The Simurrum Kingdom seems to have been part of a belt of Hurrian city states in the northeastern portion of Mesopotamian area. They were often in conflict with the rulers of Ur III.
Several Kings (?, pronounced ?àr, "Shar", in Akkadian) of Simurrum are known, such as Iddin-Sin and his son Zabazuna. Various inscriptions suggest that they were contemporary with king Ishbi-Erra (1953--c.1920 BCE).
The Simurrun were regularly in conflict with the Akkadian Empire. The names of four years of the reign of Sargon of Akkad describe his campaigns against Elam, Mari, Simurrum, and Uru'a (an Elamite city-state):
One unknown year during the reign of Akkadian Empire king Naram-Sin of Akkad was recorded as "the Year when Naram-Sin was victorious against Simurrum in Kirasheniwe and took prisoner Baba the governor of Simurrum, and Dubul the ensi (ruler) of Arame".
Ka-Nisba, king of Simurrum, instigated the people of Simurrum and Lullubi to revolt. Amnili, general of [the enemy Lullubi]... made the land [rebel]... Erridu-pizir, the mighty, ling of Gutium and of the four quarters hastened [to confront] him... In a single day he captured the pass od Urbillum at Mount Mummum. Further, he captured Nirishuha.
At one point, Simurrum may have become a vassal of the Gutians.

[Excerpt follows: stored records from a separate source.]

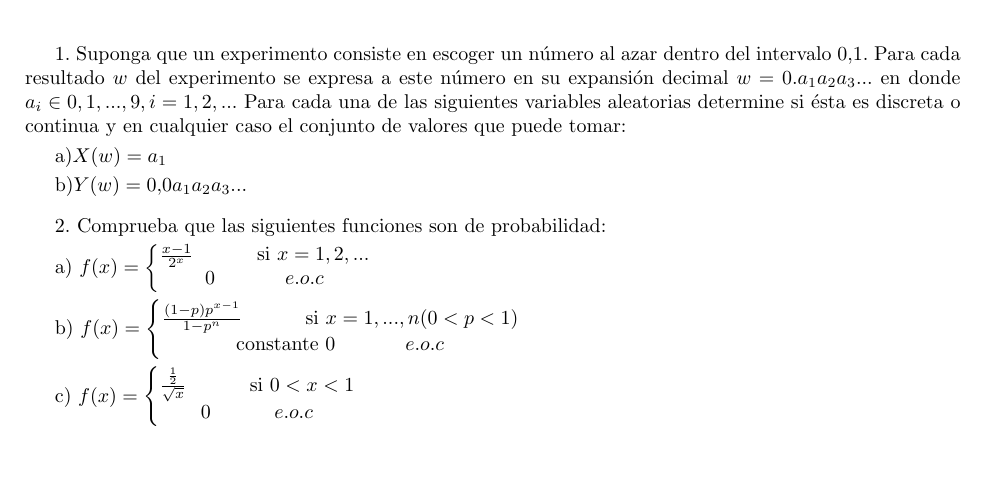
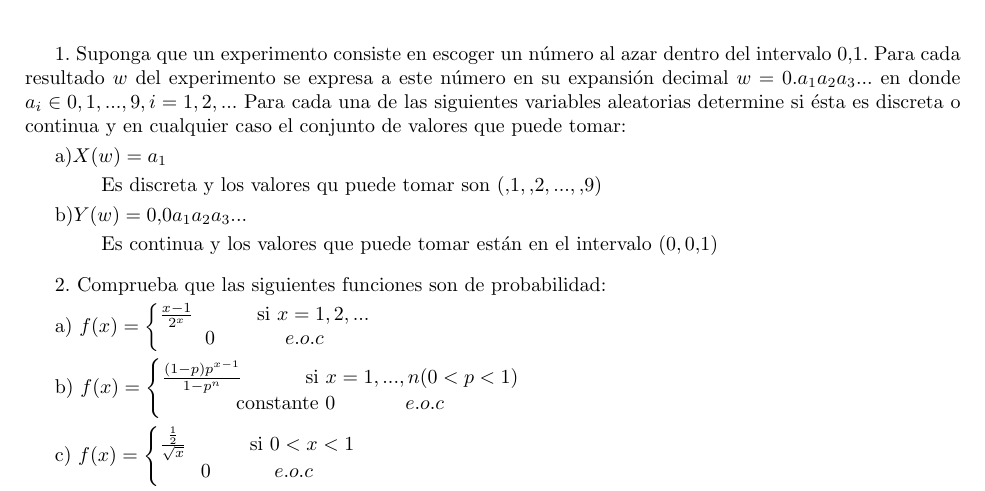
Before and after one commit to EricGiovanni/Tarea2Proba, a LaTeX problem sheet (Tarea2.tex): part of page 1 of 7, cut so that both start at the same text, the shorter picture padded with empty space. Compiled offline with pdfLaTeX.

Commit message:
Ejercicio 1

```diff
--- a/Tarea2.tex
+++ b/Tarea2.tex
@@ -26,7 +26,11 @@
 
         a)$X(w)=a_{1}$\vspace{.1cm}
 
-        b)$Y(w)=0.0a_{1}a_{2}a_{3}...$\vspace{.3cm}
+        \hspace{.7cm} Es discreta y los valores qu puede tomar son $(.1,.2,...,.9)$\vspace{.1cm}
+
+        b)$Y(w)=0.0a_{1}a_{2}a_{3}...$\vspace{.1cm}
+
+        \hspace{.7cm} Es continua y los valores que puede tomar están en el intervalo $(0,0.1)$\vspace{.3cm}
 
         2. Comprueba que las siguientes funciones son de
         probabilidad:\vspace{.1cm}
```
Also changed, not shown: Tarea2.pdf.
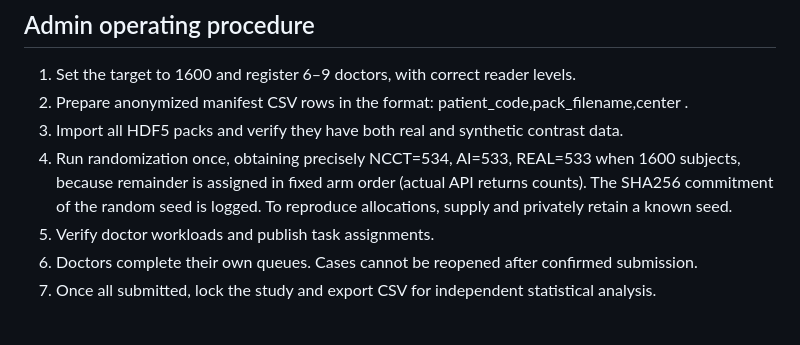
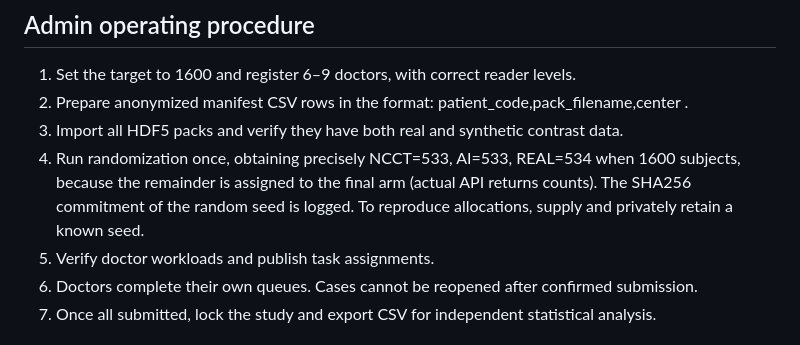
Before and after one commit to Devil-Jian/web4syn, a Markdown page: docs/RCT_V2.md, the part around the change. Drawn GitHub-style.

Commit message:
docs(rct): align group counts with prespecified 533/533/534 design

```diff
--- a/docs/RCT_V2.md
+++ b/docs/RCT_V2.md
@@ -46,7 +46,7 @@ When migrating from an existing container on port 8000, stop the old container a
 1. Set the target to 1600 and register 6–9 doctors, with correct reader levels.
 2. Prepare anonymized manifest CSV rows in the format: patient_code,pack_filename,center .
 3. Import all HDF5 packs and verify they have both real and synthetic contrast data.
-4. Run randomization once, obtaining precisely NCCT=534, AI=533, REAL=533 when 1600 subjects, because remainder is assigned in fixed arm order (actual API returns counts). The SHA256 commitment of the random seed is logged. To reproduce allocations, supply and privately retain a known seed.
+4. Run randomization once, obtaining precisely NCCT=533, AI=533, REAL=534 when 1600 subjects, because the remainder is assigned to the final arm (actual API returns counts). The SHA256 commitment of the random seed is logged. To reproduce allocations, supply and privately retain a known seed.
 5. Verify doctor workloads and publish task assignments.
 6. Doctors complete their own queues. Cases cannot be reopened after confirmed submission.
 7. Once all submitted, lock the study and export CSV for independent statistical analysis.
```
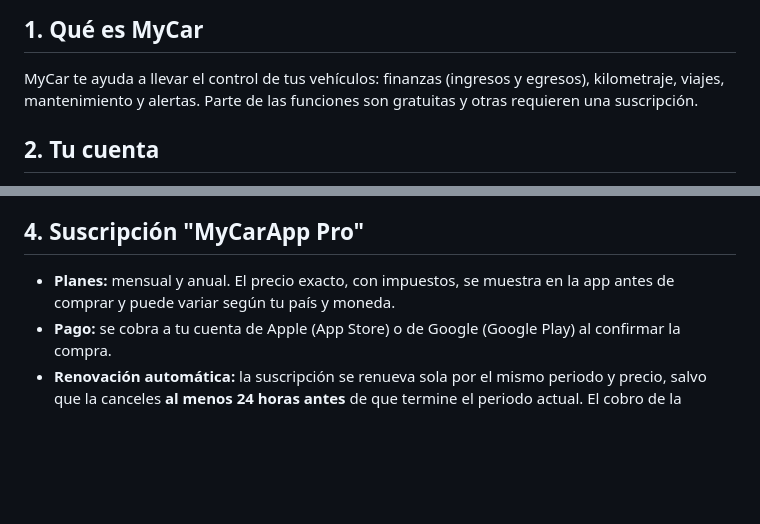
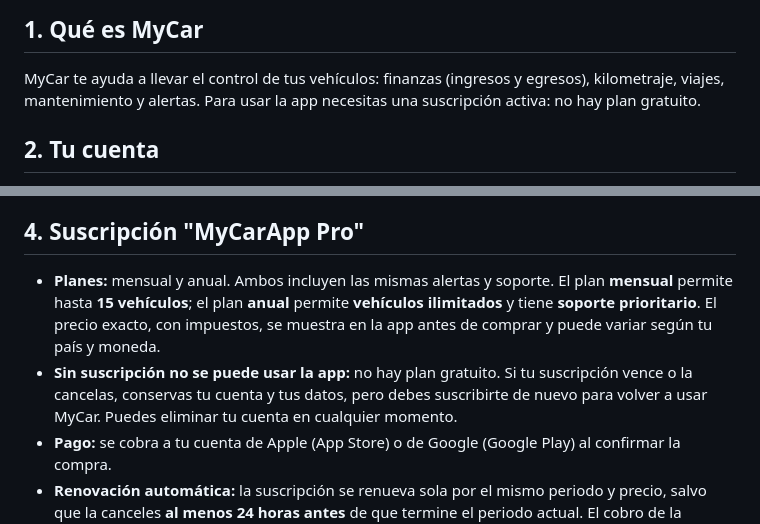
Before and after one commit to cristianvg9704/MyCarApp, a Markdown page: docs/legal/terminos-de-uso.md, 2 parts joined by grey strips. GitHub-like rendering; blank space fills up the shorter version.

Commit message:
docs: update the terms of use for paid-only plans and their limits
Co-Authored-By: Claude Sonnet 5.5 <noreply@anthropic.com>

```diff
--- a/docs/legal/terminos-de-uso.md
+++ b/docs/legal/terminos-de-uso.md
@@ -8,7 +8,7 @@ términos y nuestra [Política de Privacidad](politica-de-privacidad.md). Si no
 ## 1. Qué es MyCar
 
 MyCar te ayuda a llevar el control de tus vehículos: finanzas (ingresos y egresos), kilometraje, viajes, mantenimiento
-y alertas. Parte de las funciones son gratuitas y otras requieren una suscripción.
+y alertas. Para usar la app necesitas una suscripción activa: no hay plan gratuito.
 
 ## 2. Tu cuenta
 
@@ -28,8 +28,12 @@ datos cuando el vehículo esté detenido. El seguimiento de viajes se inicia sol
 
 ## 4. Suscripción "MyCarApp Pro"
 
-- **Planes:** mensual y anual. El precio exacto, con impuestos, se muestra en la app antes de comprar y puede variar
-  según tu país y moneda.
+- **Planes:** mensual y anual. Ambos incluyen las mismas alertas y soporte. El plan **mensual** permite hasta **15
+  vehículos**; el plan **anual** permite **vehículos ilimitados** y tiene **soporte prioritario**. El precio exacto, con
+  impuestos, se muestra en la app antes de comprar y puede variar según tu país y moneda.
+- **Sin suscripción no se puede usar la app:** no hay plan gratuito. Si tu suscripción vence o la cancelas, conservas tu
+  cuenta y tus datos, pero debes suscribirte de nuevo para volver a usar MyCar. Puedes eliminar tu cuenta en cualquier
+  momento.
 - **Pago:** se cobra a tu cuenta de Apple (App Store) o de Google (Google Play) al confirmar la compra.
 - **Renovación automática:** la suscripción se renueva sola por el mismo periodo y precio, salvo que la canceles
   **al menos 24 horas antes** de que termine el periodo actual. El cobro de la renovación se hace dentro de las 24
```
Also changed, not shown: 1 other file.
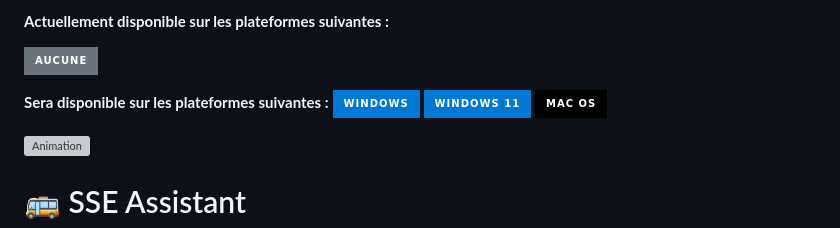
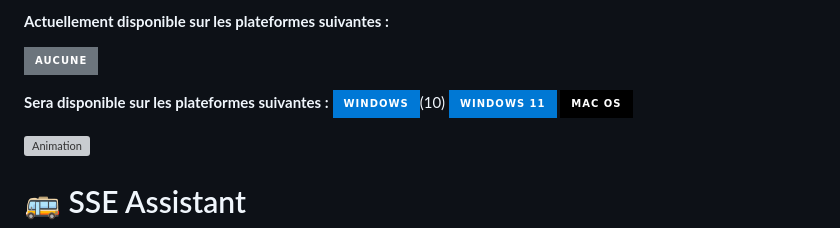
Before and after one commit to flywithnael/SSE-Assistant, a Markdown page: README.md, the part around the change. Rendered like a GitHub page; badges without logos; grey boxes are pictures that could not be loaded.

```diff
--- a/README.md
+++ b/README.md
@@ -11,7 +11,7 @@ Statut du développement :
 ![Aucune](https://img.shields.io/badge/Aucune-%236C757D?style=for-the-badge&logo=github&logoColor=white)
 
 **Sera disponible sur les plateformes suivantes :**
-![Windows](https://img.shields.io/badge/Windows-0078D6?style=for-the-badge&logo=windows-10&logoColor=white) ![W11](https://img.shields.io/badge/Windows_11-0078d4?style=for-the-badge&logo=windows-11&logoColor=white) ![MacOS](https://img.shields.io/badge/mac%20os-000000?style=for-the-badge&logo=apple&logoColor=white)
+![Windows](https://img.shields.io/badge/Windows-0078D6?style=for-the-badge&logo=windows-10&logoColor=white)(10) ![W11](https://img.shields.io/badge/Windows_11-0078d4?style=for-the-badge&logo=windows-11&logoColor=white) ![MacOS](https://img.shields.io/badge/mac%20os-000000?style=for-the-badge&logo=apple&logoColor=white)
 
 <div style="text-align: center; background-color: #F2F2F2; padding: 20px; border-radius: 10px;">
 
```
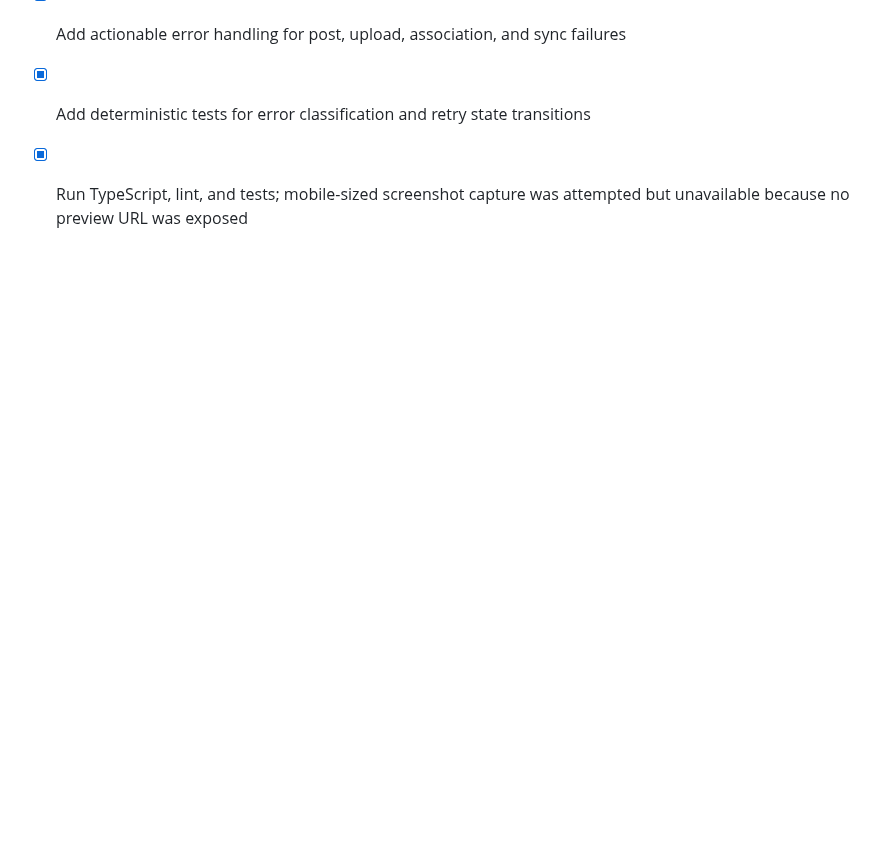
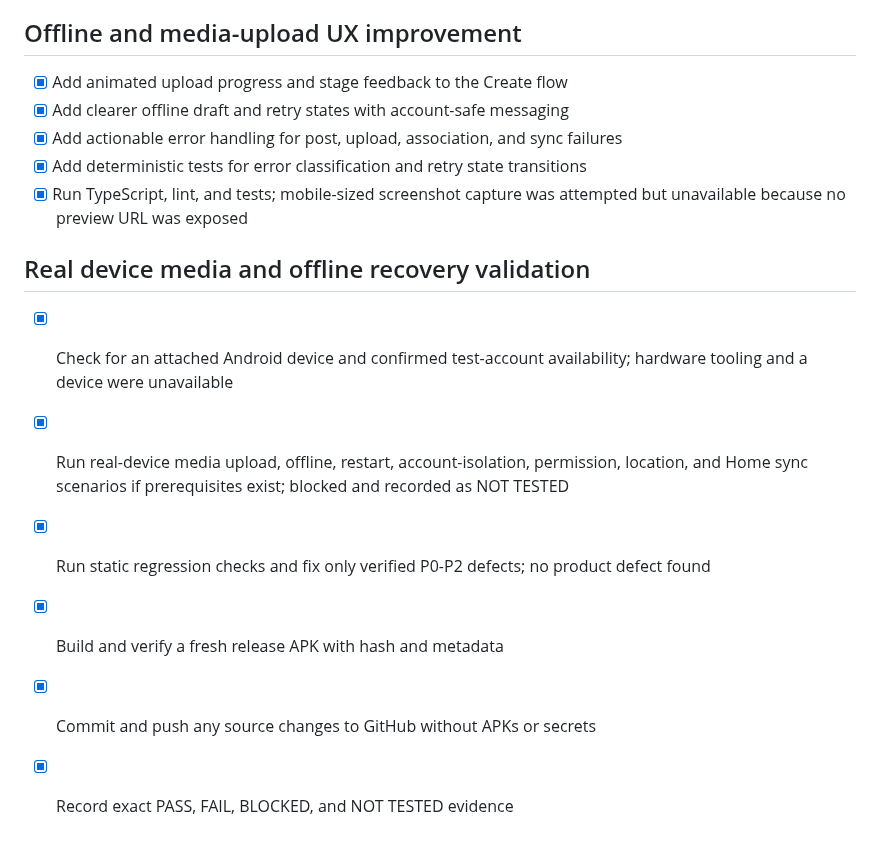
Before and after one commit to WadeeMeenie/lekka, a Markdown page: todo.md, the part around the change. Rendered like a GitHub page; blank space fills up the shorter version.

Commit message:
Document real-device media validation status

```diff
--- a/todo.md
+++ b/todo.md
@@ -204,3 +204,12 @@
 - [x] Add actionable error handling for post, upload, association, and sync failures
 - [x] Add deterministic tests for error classification and retry state transitions
 - [x] Run TypeScript, lint, and tests; mobile-sized screenshot capture was attempted but unavailable because no preview URL was exposed
+
+## Real device media and offline recovery validation
+
+- [x] Check for an attached Android device and confirmed test-account availability; hardware tooling and a device were unavailable
+- [x] Run real-device media upload, offline, restart, account-isolation, permission, location, and Home sync scenarios if prerequisites exist; blocked and recorded as NOT TESTED
+- [x] Run static regression checks and fix only verified P0-P2 defects; no product defect found
+- [x] Build and verify a fresh release APK with hash and metadata
+- [x] Commit and push any source changes to GitHub without APKs or secrets
+- [x] Record exact PASS, FAIL, BLOCKED, and NOT TESTED evidence
```
Also changed, not shown: LEKKA_REAL_DEVICE_MEDIA_VALIDATION.md (added, +56 -0 lines).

Simurrum seems to have become independent after the collapse of Ur III.
King Iddin-Sin of the Kingdom of Simurrum, holding an axe and a bow, trampling a foe. Circa 2000 BCE. Israel Museum
Stela of Iddi-Sin, King of Simurrum. It dates back to the Old-Babylonian Period. From Qarachatan Village, Sulaymaniyah Governorate, Iraqi Kurdistan. The Sulaymaniyah Museum, Iraq
Sarpol-e Zahab, relief I. Beardless warrior with axe, trampling a foe. Sundisk above. A name "Zaba(zuna), son of ..." can be read. He is usually considered as a ruler of the Lullubi, but he could be a ruler of the Kingdom of Simurrum, son of Iddin-Sin.
Outline of relief I (extracted). Beardless warrior with axe, trampling a foe. Sundisk above. A name "Zaba(zuna), son of ..." can be read.